(Records from a dataset)
☆ ☆ ☆

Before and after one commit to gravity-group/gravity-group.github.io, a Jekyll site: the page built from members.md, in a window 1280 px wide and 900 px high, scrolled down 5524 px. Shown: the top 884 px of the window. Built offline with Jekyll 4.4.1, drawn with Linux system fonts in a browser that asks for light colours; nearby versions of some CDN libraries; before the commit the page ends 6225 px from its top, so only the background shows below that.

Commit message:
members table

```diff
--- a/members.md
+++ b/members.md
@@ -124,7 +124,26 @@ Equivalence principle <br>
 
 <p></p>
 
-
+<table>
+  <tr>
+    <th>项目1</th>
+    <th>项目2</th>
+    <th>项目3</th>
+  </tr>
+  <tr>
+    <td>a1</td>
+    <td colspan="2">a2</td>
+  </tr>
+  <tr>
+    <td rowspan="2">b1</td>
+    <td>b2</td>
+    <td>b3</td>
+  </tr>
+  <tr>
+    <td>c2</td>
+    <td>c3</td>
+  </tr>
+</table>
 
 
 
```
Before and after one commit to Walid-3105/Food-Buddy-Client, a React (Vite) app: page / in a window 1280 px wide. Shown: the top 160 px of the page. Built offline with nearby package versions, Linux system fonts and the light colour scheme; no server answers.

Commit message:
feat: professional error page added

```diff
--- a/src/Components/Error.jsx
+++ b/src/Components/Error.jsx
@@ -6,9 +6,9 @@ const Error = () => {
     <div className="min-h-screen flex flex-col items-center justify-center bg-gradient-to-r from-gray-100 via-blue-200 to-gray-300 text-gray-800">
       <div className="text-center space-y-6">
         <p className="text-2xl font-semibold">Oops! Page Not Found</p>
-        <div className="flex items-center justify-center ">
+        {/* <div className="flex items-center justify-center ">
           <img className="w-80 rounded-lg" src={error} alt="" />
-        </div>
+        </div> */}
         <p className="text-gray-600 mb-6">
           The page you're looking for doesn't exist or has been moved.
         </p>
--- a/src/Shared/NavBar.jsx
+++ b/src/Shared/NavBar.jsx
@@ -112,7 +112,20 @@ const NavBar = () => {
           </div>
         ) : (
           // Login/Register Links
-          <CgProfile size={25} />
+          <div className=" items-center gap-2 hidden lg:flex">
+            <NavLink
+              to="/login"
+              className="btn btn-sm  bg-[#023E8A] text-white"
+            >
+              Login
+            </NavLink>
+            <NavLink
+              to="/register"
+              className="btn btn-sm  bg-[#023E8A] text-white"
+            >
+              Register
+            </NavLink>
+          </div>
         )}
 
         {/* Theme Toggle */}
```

☆ ☆ ☆

What to do. Repeat each line of the data exactly, missing none.

Result for this exercise.
Before and after one commit to gravity-group/gravity-group.github.io, a Jekyll site: the page built from members.md, in a window 1280 px wide and 900 px high, scrolled down 5524 px. Shown: the top 884 px of the window. Built offline with Jekyll 4.4.1, drawn with Linux system fonts in a browser that asks for light colours; nearby versions of some CDN libraries; before the commit the page ends 6225 px from its top, so only the background shows below that.

Commit message:
members table

```diff
--- a/members.md
+++ b/members.md
@@ -124,7 +124,26 @@ Equivalence principle <br>
 
 <p></p>
 
-
+<table>
+  <tr>
+    <th>项目1</th>
+    <th>项目2</th>
+    <th>项目3</th>
+  </tr>
+  <tr>
+    <td>a1</td>
+    <td colspan="2">a2</td>
+  </tr>
+  <tr>
+    <td rowspan="2">b1</td>
+    <td>b2</td>
+    <td>b3</td>
+  </tr>
+  <tr>
+    <td>c2</td>
+    <td>c3</td>
+  </tr>
+</table>
 
 
 
```
Before and after one commit to Walid-3105/Food-Buddy-Client, a React (Vite) app: page / in a window 1280 px wide. Shown: the top 160 px of the page. Built offline with nearby package versions, Linux system fonts and the light colour scheme; no server answers.

Commit message:
feat: professional error page added

```diff
--- a/src/Components/Error.jsx
+++ b/src/Components/Error.jsx
@@ -6,9 +6,9 @@ const Error = () => {
     <div className="min-h-screen flex flex-col items-center justify-center bg-gradient-to-r from-gray-100 via-blue-200 to-gray-300 text-gray-800">
       <div className="text-center space-y-6">
         <p className="text-2xl font-semibold">Oops! Page Not Found</p>
-        <div className="flex items-center justify-center ">
+        {/* <div className="flex items-center justify-center ">
           <img className="w-80 rounded-lg" src={error} alt="" />
-        </div>
+        </div> */}
         <p className="text-gray-600 mb-6">
           The page you're looking for doesn't exist or has been moved.
         </p>
--- a/src/Shared/NavBar.jsx
+++ b/src/Shared/NavBar.jsx
@@ -112,7 +112,20 @@ const NavBar = () => {
           </div>
         ) : (
           // Login/Register Links
-          <CgProfile size={25} />
+          <div className=" items-center gap-2 hidden lg:flex">
+            <NavLink
+              to="/login"
+              className="btn btn-sm  bg-[#023E8A] text-white"
+            >
+              Login
+            </NavLink>
+            <NavLink
+              to="/register"
+              className="btn btn-sm  bg-[#023E8A] text-white"
+            >
+              Register
+            </NavLink>
+          </div>
         )}
 
         {/* Theme Toggle */}
```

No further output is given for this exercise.